  4. Kialna says:


    It’s not a screencap. It’s a youtube video of the entire STiD movie. This means youtube chose the screencap, which is around half-way through the movie….. unfortunately.

  5. geekgirl1 says:

    So you give Best Villian to Benedict Cumberbatch but the video screencap is of Alice Eve in her unberwear? Hint: girls are nerds too and a lot of us would rather see Cumberbatch as Khan!!!

  6. DBashur says:

    Have to agree w/ Emeraldnite. Best cameo was by far Chris Evans in “Thor: TDW.” Completely unexpected and completely awesome with great backstory.

  7. Bladenite says:

    I don’t see what is sad or pathetic about Her. I’m not sure if you actually watched it because lots of people were loving their OS’s, there was even a surrogate escort service for them. I found it much more poignant that the computers outgrew their human counterparts. Sure they enjoyed the carnal desires and emotional stimulus of a basic relationship and then the computers wanted more and moved on where as the humans could not..

  8. SharlzG says:

    Seems like a better selection that the actual awards. Haven’t seen Her yet but I’m keen to see it now based on it’s winnings here 🙂

  9. Lyonking says:

    Giving the Best Picture Golden Geek to a movie about a guy falling in love with his operating system seems like a stereotypical choice. The movie is sad and pathetic and reinforces the notion that geeks given the choice would prefer automated programed relationships than to function sociably in the real world

  10. Emeraldnite says:
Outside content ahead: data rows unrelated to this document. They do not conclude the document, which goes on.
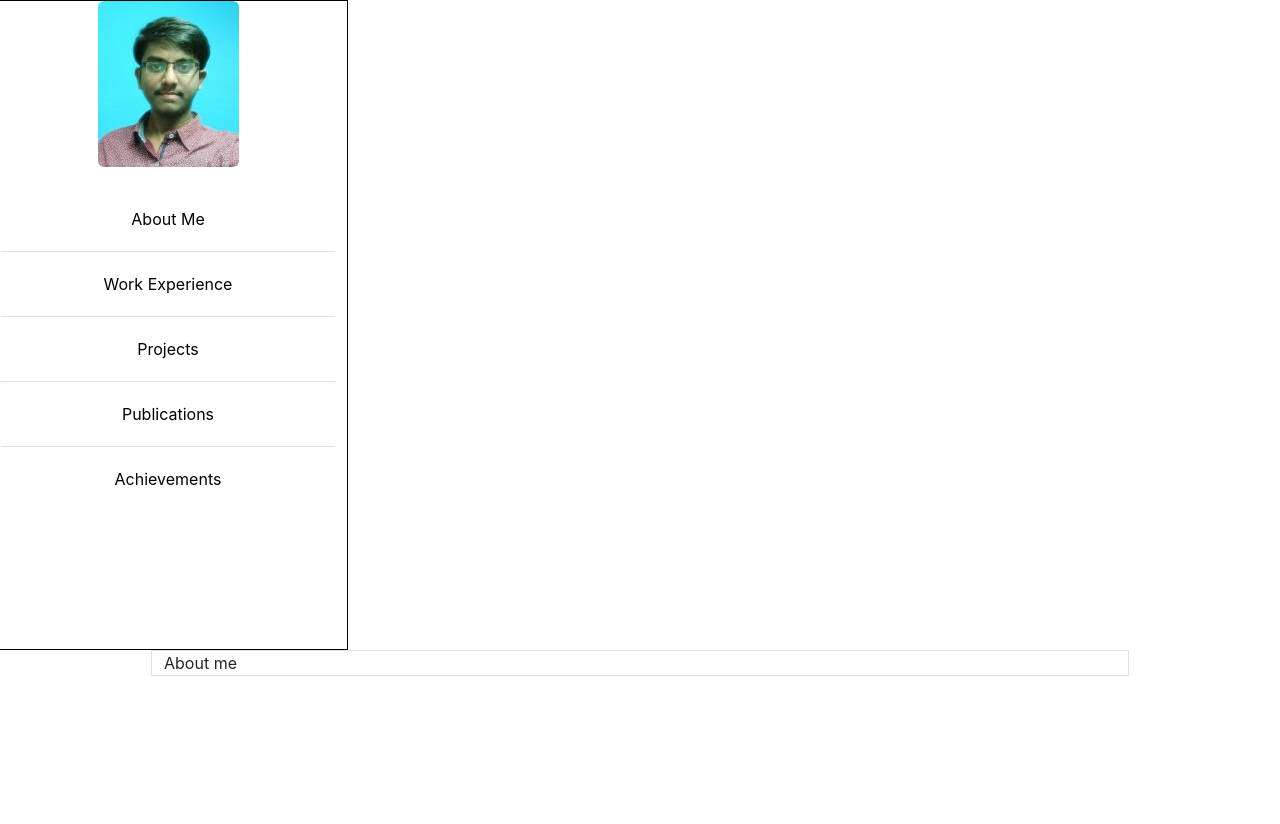
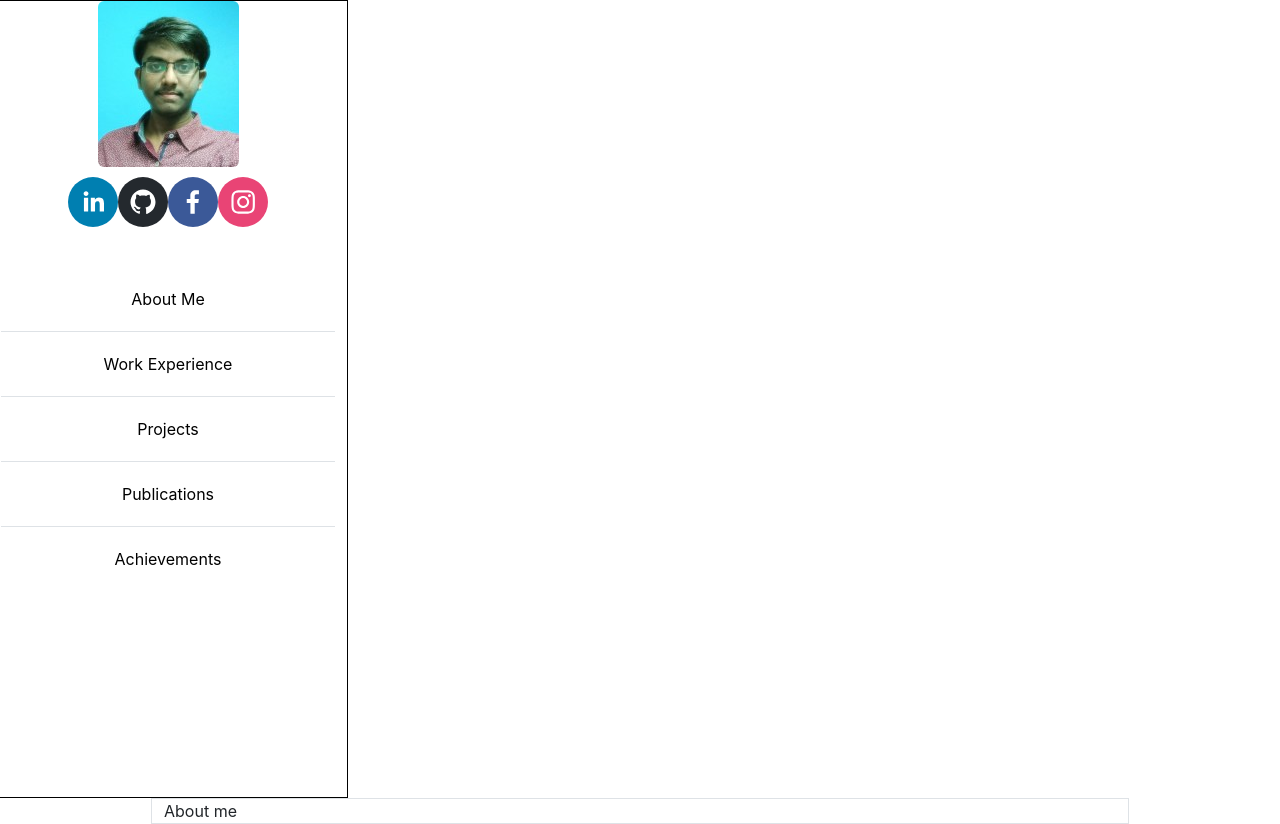
Before and after one commit to samar08/samar08.github.io, a React (Create React App) app: page / in a window 1280 px wide. Before the commit the page ends 800 px from the top, so only its background shows below. Built offline with nearby package versions, Linux system fonts and the light colour scheme; the HTML template or start-up script is replaced by a standard one.

Commit message:
icons added

```diff
--- a/package.json
+++ b/package.json
@@ -12,6 +12,7 @@
     "react-dom": "^18.2.0",
     "react-router-dom": "^6.22.3",
     "react-scripts": "5.0.1",
+    "react-social-icons": "^6.16.0",
     "rsuite": "^5.59.1",
     "web-vitals": "^2.1.4"
   },
--- a/src/Components/Sidebar.js
+++ b/src/Components/Sidebar.js
@@ -3,13 +3,20 @@
 import { Avatar ,Button} from 'rsuite'
 import image from '../images/profilepic.jpg'
 import { Link } from 'react-router-dom'
+import { SocialIcon } from 'react-social-icons'
 const Sidebar = () => {
   return (
     <div className='sidebar col-sm-3'>
 
 
       <center><img src={image} className='rounded'/></center>
-
+      <center><div style={{marginTop:'10px'}}>
+      <SocialIcon url="https://www.linkedin.com/in/samarasimha2/"/>
+      <SocialIcon url="https://github.com/samar08/"/>
+      {/* <SocialIcon url="https://www.hackerrank.com/profile/samarasimharedd2"/> */}
+      <SocialIcon url="https://www.facebook.com/Samar.simha.redde"/>
+      <SocialIcon url="https://www.instagram.com/a.mohan.samar/"/>
+      </div></center>
     <div className='sidebarbuttons'>
       <table className='table table-bordered text-center'>
         <tr>
--- a/src/styles/style.css
+++ b/src/styles/style.css
@@ -1,5 +1,5 @@
 .sidebar{
-    height: 650px;
+    height: 798px;
     width:360px;
     border: 1px solid black;
 }
@@ -8,5 +8,5 @@
     width: 100%;
 }
 .sidebarbuttons{
-    margin-top: 20px;
+    margin-top: 40px;
 }
```
Also changed, not shown: 1 other file (tests, documents, lock files or other folders).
    Humbly disagree with “Best Cameo,” which should have been Chris Evans as Loki/Captain America in “Thor: The Dark World,” a cameo made even better by the realization that Tom Hiddleston actually went first in the Cap suit before Evans followed up with his best impression!